Primulas auricula: not too easy as they don’t like wet or being outside! Best grown in pots.

As always Richard brought some of his lovely plants for sale………


Aberglasney Tea Party

The weather pulled out all the stops for our tea party at Aberglasney. The gardens were looking beautiful in the sunshine………….

The afternoon tea was amazing, unlimited tea, delicious sandwiches and a wonderful selection of cakes catering to all tastes, and so many not one table was able to eat them all!

Everyone entered into the spirit of the occasion and came suitably attired in some amazing ‘mad’ hats.

  

A very successful and thoroughly enjoyable afternoon.


Plant Fair

A reminder to grow plants not only for the Cothi Gardeners plant stall but also for the Tombola as it will be operated on an ‘every ticket wins’ basis so we need lots of small plants.

Cakes will also be needed for the refreshments so please do sign up to make some if you can.

Volunteers still needed to help make the day run smoothly.

John will give us an update on planning progress at our next meeting in June.


Growing Challenge

Don’t forget to get your pot of flowers for pollinators going for our August social.


Kex, Lace, Poison,  Not quite an  A – Z of Umbellifers for the Garden

For our June meeting we welcome back Kari-Astri Davies who will be talking to us on this intriguing subject.  By this time of year the cow parsley which grows along our roadsides is almost over but you can make a similar, frothy effect in your garden by choosing others from the umbellifer family, angelica or fennel for example. The butterflies and bees love these plants too.


Wild Flower Walk and Orchid Count

Message from Helen Bradley from Plantlife:

This is a bit of a plea for help… we have our annual wildflower survey and orchid count coming up at our reserve near Lampeter,  Cae Blaen Dyffryn, on Saturday 16th June.
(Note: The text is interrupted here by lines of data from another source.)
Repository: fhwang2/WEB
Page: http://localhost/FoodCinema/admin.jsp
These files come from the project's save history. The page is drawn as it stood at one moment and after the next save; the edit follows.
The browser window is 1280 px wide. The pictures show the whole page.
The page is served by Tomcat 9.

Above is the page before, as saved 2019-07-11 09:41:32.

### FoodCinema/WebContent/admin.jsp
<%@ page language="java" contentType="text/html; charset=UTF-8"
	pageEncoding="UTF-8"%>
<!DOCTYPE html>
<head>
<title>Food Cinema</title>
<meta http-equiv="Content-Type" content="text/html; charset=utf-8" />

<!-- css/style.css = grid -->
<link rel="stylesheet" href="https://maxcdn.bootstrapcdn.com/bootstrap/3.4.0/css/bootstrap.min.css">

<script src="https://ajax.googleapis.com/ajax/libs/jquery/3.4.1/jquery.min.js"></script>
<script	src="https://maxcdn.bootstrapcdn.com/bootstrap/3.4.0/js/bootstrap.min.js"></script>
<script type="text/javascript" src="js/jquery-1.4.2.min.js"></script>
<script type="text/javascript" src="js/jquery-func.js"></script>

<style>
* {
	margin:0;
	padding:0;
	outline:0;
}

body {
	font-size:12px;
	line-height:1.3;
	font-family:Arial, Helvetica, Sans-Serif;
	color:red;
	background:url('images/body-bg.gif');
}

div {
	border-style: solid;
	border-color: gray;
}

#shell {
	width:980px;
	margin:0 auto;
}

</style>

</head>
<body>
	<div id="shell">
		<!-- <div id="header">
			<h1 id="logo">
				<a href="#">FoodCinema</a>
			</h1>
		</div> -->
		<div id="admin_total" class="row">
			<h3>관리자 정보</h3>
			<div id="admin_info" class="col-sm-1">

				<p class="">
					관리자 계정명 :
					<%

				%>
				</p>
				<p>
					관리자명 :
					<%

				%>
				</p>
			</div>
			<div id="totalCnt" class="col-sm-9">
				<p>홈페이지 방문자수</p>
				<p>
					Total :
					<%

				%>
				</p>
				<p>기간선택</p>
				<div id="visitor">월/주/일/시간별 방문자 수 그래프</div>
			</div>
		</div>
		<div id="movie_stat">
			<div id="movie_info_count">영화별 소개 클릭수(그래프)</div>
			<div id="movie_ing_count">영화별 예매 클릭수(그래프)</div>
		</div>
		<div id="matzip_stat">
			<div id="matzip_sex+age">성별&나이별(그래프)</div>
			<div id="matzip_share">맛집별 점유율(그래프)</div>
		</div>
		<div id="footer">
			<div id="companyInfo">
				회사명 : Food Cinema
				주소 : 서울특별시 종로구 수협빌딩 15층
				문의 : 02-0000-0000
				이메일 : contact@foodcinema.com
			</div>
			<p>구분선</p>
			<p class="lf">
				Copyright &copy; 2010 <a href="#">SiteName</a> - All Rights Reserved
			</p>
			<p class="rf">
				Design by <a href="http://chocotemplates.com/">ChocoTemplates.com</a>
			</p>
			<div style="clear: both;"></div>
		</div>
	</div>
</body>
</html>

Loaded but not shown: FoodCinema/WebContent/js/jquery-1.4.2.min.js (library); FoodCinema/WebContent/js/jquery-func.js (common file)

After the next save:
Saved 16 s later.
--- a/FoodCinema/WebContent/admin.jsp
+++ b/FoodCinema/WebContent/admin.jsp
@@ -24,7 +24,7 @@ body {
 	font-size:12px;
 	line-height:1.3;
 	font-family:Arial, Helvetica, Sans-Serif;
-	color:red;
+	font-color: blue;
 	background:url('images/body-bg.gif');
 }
Unfortunately despite having 12 volunteers last year, we only 2 have booked on this time. We could probably manage the survey part ok with small numbers but the orchid count will be tricky. So if anyone can spare some time to help it would be appreciated – particularly in the afternoon. If you are able to come along just complete this short form (here) and if you intend to come only for the morning or afternoon, just mention this in the ‘Anything we should be aware of’ box.


Monthly Tips

Seed Collection

Now is the perfect time to think of collecting seeds from lots of early flowering spring bulbs and plants – I’m thinking of things like Crocus, Snowdrops, Leucojums, Anemone blanda or Anemone nemorosa (Wood anemone). It’s easy to forget about doing this at a busy time of the year, but it’s the cheapest and simplest way of spreading them around. And if you don’t check now, you’ll miss the seedpods or seed heads. Once you’ve got the seed just scatter it straight away in appropriate places, and then forget about it. It might take a few years, and the survival rate might be modest, but they’ll pop up all over the place and delight you with new plants in new areas with little effort.

Watering

This is would have been quite unusual advice in the last 18 months, but it’s worth remembering to water recently sown seeds regularly to ensure good germination, if they’re outside or inside, and also try to water in greenhouses or polytunnels regularly to ensure good growth and avoid fruit splitting. I was really interested to read today that Keith Brown at Llangadog mentioned that he measured 2 inches of rain in his garden in April. Here we had over 6 inches. So it’s surprising just how variable rainfall can be just a few miles apart, in this part of the world.

Splitting Daffodils

(From Fiona) It’s a good time to split daffodil clumps and move them around, just as the foliage is dying down. Again it’s easy to miss doing this in the rush of jobs to do in May. We usually do! But if you can manage it, at least you can find the bulbs more easily, and work out where to put them. Again worth watering them in well, if the ground’s dry.